Other than being able to sell a property that would other wise be hard to sell at the current ask or amount owed by the homeowner, what is the advantage for an owner to do a subject to mortgage.
Does anyone have a copy of a letter to send a prospective seller as an introduction?
Sometimes a seller has a circumstance that compels them to leave. It could be an illness, a job loss or change, a divorce, a partner who went to jail, or just too many expensive repairs for them to fix themselves. The idea is to market to an area, and then be there to solve problems and offer options that will benefit them. It is one thing to have late payments on their credit, but a foreclosure will stick for a long time and is harder to bounce back from, emotionally as well as financially. When that tipping point is reached for them, a seller will just want to walk away.
In the past, I have presented three "ways" I can buy their house: Fast, Medium, and Slow. Fast is no repairs on their part, quick close and sub2. They still need moving money, deposit for first and last months' rent, and some agreed amount more (depending on their needs). Medium can be a lease option, where you control the property and do not go on title until you buy at a later point. And Slow is a conventional mortgage, where the house must meet standards set by conventional lenders, which means no great fixing, no bad roof, etc. I must include closing costs, origination fees, inspection, appraisal, which means that there is less money in the deal, and less to offer the seller.
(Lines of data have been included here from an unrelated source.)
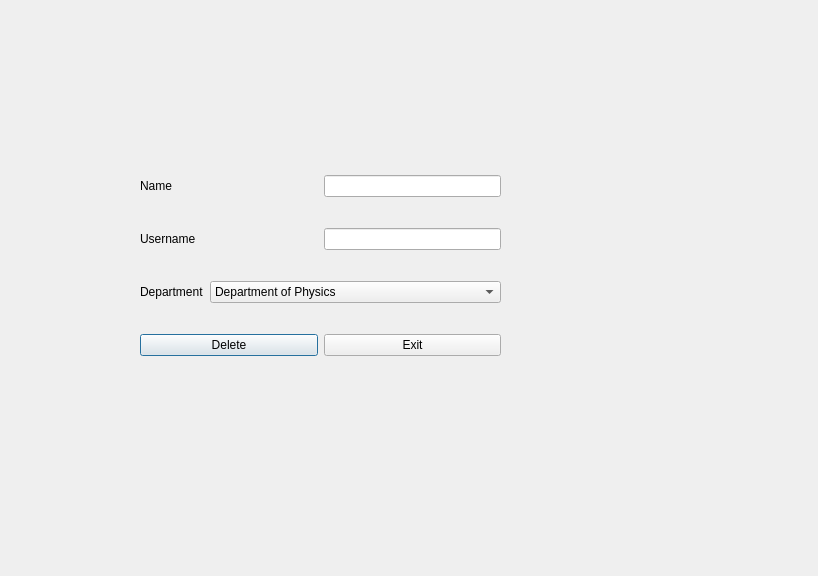
Old version of the form bms/update_professor.ui in the repository MythicSTR/bms-project.
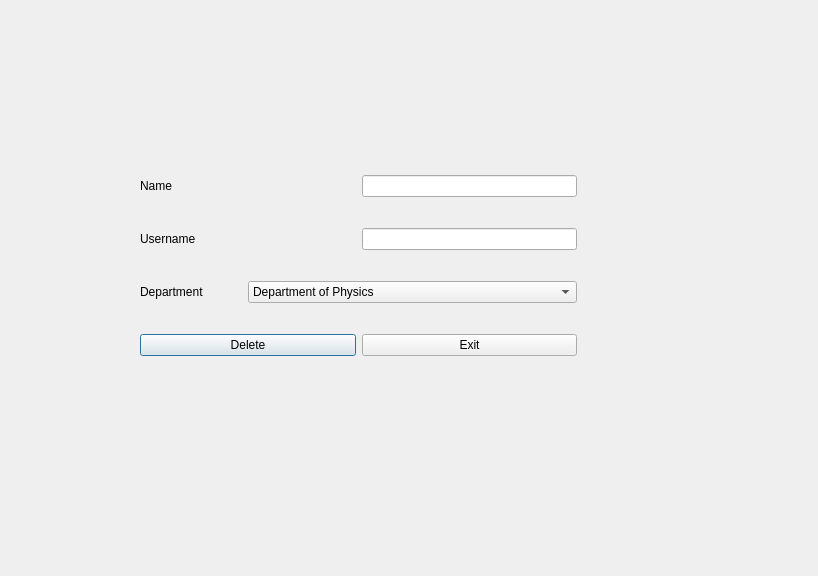
New version of the form.

```diff
--- a/bms/update_professor.ui
+++ b/bms/update_professor.ui
@@ -13,12 +13,12 @@
   <property name="windowTitle">
    <string>Dialog</string>
   </property>
-  <widget class="QWidget" name="">
+  <widget class="QWidget" name="layoutWidget">
    <property name="geometry">
     <rect>
      <x>140</x>
      <y>150</y>
-     <width>361</width>
+     <width>437</width>
      <height>231</height>
     </rect>
    </property>
```
Left out of the diff: 2 changed lines with no effect on the pictures.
When you are talking with a seller, you are negotiating directly with them, trying to find a path that works for you and your goals, as well as a path that works for them and their goals. Normally there are agents in the middle of this. You need to have empathy and compassion, while you listen to what they need. Often they do *need* to sell fast.
SO...read over what I have written and write from your heart a letter that shows you are thinking of their need to sell fast. And without repairs. And get rid of a problem house. You are not there to take advantage of them, but to work out a deal that makes sense for both parties. I have had a local lawyer draft up a purchase agreement, or obtained (from a lawyer or title company) the local template from the Association of Realtors in my area, rather than one from a guru course. And I close at a title company, not at a kitchen table (I have done that, but I don't think it provides enough closure for the seller, as it doesn't feel "real" to them.)